Zero Waste Finals at the AAC are November 13th through 17th and we’re aiming to achieve a high diversion rate!  What does that mean?  It means that the library is hoping to divert as much as possible of the building’s compostable and recyclable waste from the landfill.  Will you help us achieve our goal?

Questions about Zero Waste Finals?

If you are unsure about where to put your trash, or want to know more about composting and recycling, an information table will be staffed by volunteers to answer your questions on Monday, Wednesday and Friday (11/13, 15, 17) from 11 a.m. to 12 p.m., and Tuesday and Thursday (11/14,16) from 2 p.m. to 3 p.m.

Look for us at the table on the main level, next to the Front Porch Café and across from the Lending Desk.  We’ll also have a panel with examples of common compostable, recyclable, and landfill items located next to the information table.

 

What about that Coffee Cup?

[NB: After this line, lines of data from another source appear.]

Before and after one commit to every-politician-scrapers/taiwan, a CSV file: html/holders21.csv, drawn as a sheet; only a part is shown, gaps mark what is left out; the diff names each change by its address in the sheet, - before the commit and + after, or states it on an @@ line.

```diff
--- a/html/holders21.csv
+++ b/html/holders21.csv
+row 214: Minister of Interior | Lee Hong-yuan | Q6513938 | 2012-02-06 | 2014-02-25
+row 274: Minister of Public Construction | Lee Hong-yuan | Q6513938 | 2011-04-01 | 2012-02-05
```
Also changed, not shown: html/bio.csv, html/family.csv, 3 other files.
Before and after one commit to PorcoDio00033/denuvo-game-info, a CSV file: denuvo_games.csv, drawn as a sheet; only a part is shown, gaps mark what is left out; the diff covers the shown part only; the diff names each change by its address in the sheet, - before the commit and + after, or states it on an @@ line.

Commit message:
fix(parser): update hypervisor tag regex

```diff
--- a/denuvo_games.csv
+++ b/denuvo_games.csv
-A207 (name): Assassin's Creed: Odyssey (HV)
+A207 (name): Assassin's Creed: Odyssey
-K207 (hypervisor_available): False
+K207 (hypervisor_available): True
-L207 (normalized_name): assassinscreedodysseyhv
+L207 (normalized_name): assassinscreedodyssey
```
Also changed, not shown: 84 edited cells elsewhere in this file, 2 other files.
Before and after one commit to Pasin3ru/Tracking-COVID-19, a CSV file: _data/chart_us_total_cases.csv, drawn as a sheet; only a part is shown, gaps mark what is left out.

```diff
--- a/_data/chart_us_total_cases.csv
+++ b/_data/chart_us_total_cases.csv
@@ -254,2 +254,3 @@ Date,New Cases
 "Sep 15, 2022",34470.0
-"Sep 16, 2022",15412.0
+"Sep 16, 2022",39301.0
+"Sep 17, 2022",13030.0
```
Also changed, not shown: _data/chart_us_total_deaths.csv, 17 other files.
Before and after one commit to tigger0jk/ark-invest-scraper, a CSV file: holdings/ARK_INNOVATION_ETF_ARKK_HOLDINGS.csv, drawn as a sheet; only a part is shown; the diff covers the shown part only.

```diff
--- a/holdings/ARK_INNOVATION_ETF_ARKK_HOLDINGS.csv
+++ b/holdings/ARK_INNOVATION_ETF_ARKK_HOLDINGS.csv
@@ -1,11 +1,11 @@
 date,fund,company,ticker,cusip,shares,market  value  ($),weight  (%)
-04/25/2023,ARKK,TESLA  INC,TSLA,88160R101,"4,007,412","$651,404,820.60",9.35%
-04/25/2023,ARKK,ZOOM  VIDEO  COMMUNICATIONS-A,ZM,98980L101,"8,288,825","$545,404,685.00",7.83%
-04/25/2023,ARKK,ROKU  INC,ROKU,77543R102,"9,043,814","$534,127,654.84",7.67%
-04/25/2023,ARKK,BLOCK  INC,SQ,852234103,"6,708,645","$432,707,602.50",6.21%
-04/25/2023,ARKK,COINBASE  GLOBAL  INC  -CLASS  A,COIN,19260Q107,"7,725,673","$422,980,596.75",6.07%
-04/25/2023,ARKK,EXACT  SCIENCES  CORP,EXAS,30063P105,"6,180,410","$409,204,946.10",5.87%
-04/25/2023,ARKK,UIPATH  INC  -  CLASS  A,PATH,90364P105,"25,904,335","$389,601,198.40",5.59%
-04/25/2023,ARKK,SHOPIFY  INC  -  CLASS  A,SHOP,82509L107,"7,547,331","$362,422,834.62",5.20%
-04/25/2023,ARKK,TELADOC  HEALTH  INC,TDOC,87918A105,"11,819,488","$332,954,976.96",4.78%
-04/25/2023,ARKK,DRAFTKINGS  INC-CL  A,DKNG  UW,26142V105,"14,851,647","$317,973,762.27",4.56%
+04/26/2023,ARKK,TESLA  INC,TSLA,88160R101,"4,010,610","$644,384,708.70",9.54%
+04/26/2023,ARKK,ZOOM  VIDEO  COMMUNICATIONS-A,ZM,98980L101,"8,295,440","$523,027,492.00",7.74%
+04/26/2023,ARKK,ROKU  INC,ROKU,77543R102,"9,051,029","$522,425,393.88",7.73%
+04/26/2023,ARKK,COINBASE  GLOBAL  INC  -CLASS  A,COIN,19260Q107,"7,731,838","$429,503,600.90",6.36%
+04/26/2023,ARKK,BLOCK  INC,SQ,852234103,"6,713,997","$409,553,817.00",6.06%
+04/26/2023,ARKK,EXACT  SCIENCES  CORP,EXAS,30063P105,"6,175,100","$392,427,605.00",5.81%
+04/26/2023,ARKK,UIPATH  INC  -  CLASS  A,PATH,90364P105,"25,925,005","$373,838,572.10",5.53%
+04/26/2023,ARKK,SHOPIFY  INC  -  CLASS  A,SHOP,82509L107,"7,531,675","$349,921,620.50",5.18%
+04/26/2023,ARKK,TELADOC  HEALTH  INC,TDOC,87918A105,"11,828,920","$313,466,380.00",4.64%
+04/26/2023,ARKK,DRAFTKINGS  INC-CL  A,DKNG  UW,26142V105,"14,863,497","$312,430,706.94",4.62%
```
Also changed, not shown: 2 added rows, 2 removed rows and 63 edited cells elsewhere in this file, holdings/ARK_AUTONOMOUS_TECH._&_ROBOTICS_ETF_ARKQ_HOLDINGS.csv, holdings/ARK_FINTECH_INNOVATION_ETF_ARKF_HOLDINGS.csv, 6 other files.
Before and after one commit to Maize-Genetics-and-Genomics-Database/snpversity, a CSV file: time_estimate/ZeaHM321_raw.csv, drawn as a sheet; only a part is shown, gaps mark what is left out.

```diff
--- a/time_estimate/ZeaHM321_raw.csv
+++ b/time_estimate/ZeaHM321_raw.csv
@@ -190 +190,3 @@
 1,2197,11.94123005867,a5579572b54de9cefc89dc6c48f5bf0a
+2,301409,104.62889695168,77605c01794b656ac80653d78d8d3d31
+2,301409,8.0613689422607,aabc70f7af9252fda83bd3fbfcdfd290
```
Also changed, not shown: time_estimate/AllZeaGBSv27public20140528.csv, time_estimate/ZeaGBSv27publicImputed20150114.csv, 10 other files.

Good news! If you bought your coffee at the Front Porch Café, Beans, or another Sodexo venue (or if the cup says compostable or has the BPI compost logo), then you can compost your coffee cup in the green compost bins. Unfortunately, if your coffee is from Starbucks, Kaladi, Einsteins, or does not say compostable, then the cup is landfill due to its liner. Not all is lost–you can still recycle the lid and deposit the cardboard sleeve in either a recycling or compost container.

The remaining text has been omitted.